We have looked at the universe of companies that we follow, outlining those that we feel are employing AI and where its application should have a meaningful benefit. These companies can be seen detailed in our full report. Please contact firstname.lastname@example.org for more on how to purchase the full report.
Talent and infrastructure
Usage of AI is likely to become a greater differentiator in the next 5-10 years, which means that companies should now begin building their AI infrastructure, or risk falling behind. Indeed, AI-experts are not an unlimited resource, especially given that most of the talent in this sector naturally gravitates towards traditional IT and technology companies. Even in companies dedicated to AI in healthcare, AI-experts typically only comprise c. 15% of staff[vi]. Thus, AI talent is a valuable and limited resource.
Meanwhile, building AI capability is not as simple as buying some new computer equipment. AI-infrastructure needs to be integrated across the entire company and have collaboration and buy-in from multiple departments. It may also require process changes in how data is procured and stored.
Another important motivator for building this infrastructure now is the inevitable entry of Big Tech into the healthcare field. Google, Microsoft, Amazon, Apple and Facebook have already announced different initiatives to enter the healthcare space - companies which will have fundamental advantages in terms of AI capabilities.

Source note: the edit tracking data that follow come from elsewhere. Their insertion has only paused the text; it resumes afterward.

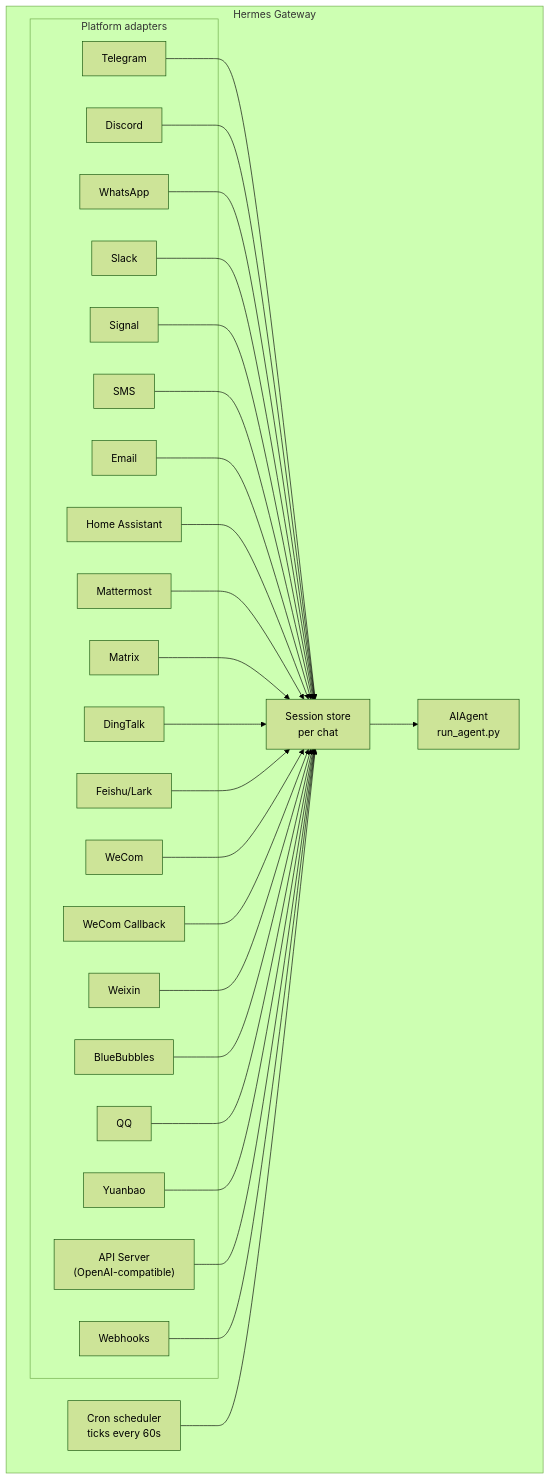
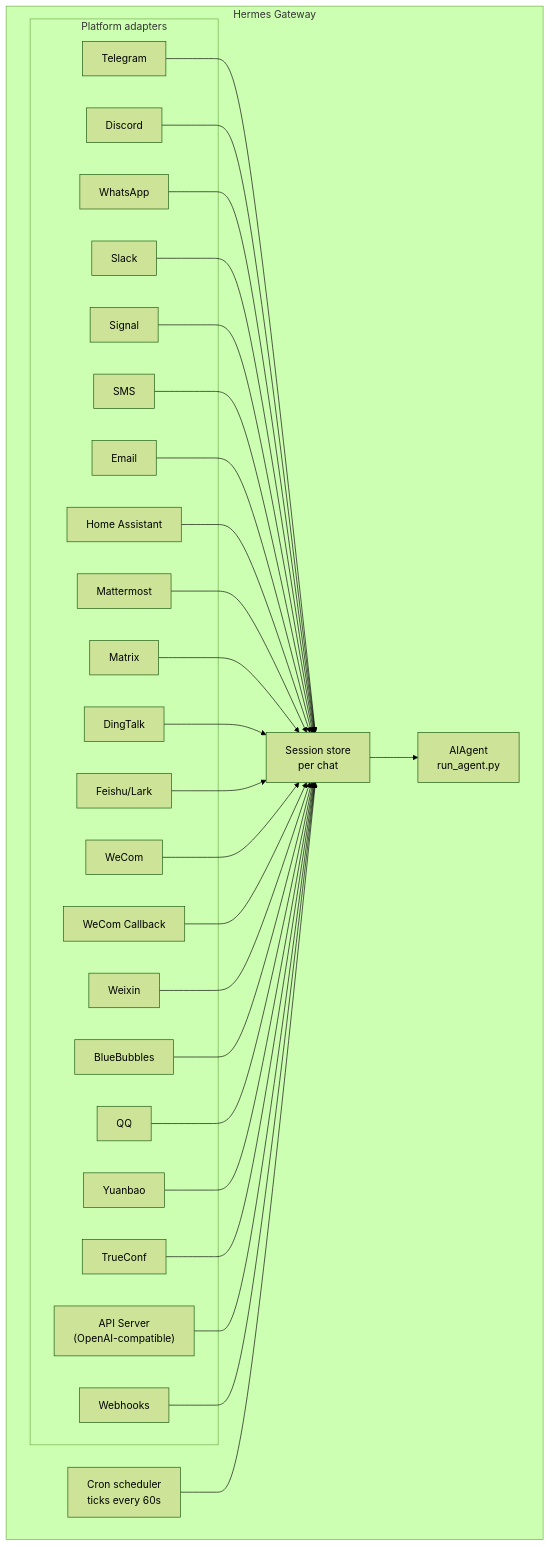
Before and after one commit to NousResearch/hermes-agent: the diagram in website/docs/user-guide/messaging/index.md, drawn with Mermaid (forest theme). The commit also changed other lines of this file and 7 other files, not shown here.

````diff
--- a/website/docs/user-guide/messaging/index.md
+++ b/website/docs/user-guide/messaging/index.md
@@ -40,54 +41,56 @@
 ```mermaid
 flowchart TB
     subgraph Gateway["Hermes Gateway"]
         subgraph Adapters["Platform adapters"]
             tg[Telegram]
             dc[Discord]
             wa[WhatsApp]
             sl[Slack]
             sig[Signal]
             sms[SMS]
             em[Email]
             ha[Home Assistant]
             mm[Mattermost]
             mx[Matrix]
             dt[DingTalk]
     fs[Feishu/Lark]
     wc[WeCom]
     wcb[WeCom Callback]
     wx[Weixin]
     bb[BlueBubbles]
     qq[QQ]
     yb[Yuanbao]
+            tc[TrueConf]
             api["API Server<br/>(OpenAI-compatible)"]
             wh[Webhooks]
         end
 
         store["Session store<br/>per chat"]
         agent["AIAgent<br/>run_agent.py"]
         cron["Cron scheduler<br/>ticks every 60s"]
     end
 
     tg --> store
     dc --> store
     wa --> store
     sl --> store
     sig --> store
     sms --> store
     em --> store
     ha --> store
     mm --> store
     mx --> store
     dt --> store
     fs --> store
     wc --> store
     wcb --> store
     wx --> store
     bb --> store
     qq --> store
     yb --> store
+    tc --> store
     api --> store
     wh --> store
     store --> agent
     cron --> store
 ```
````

As such, waiting for more examples of AI’s efficacy is not advisable, companies should build their AI-capabilities now. Companies where Big Data is prevalent and which are not developing AI solutions and articulating the way in which they are being deployed in their businesses will, in our opinion, be competitively disadvantaged in the mid to longer term.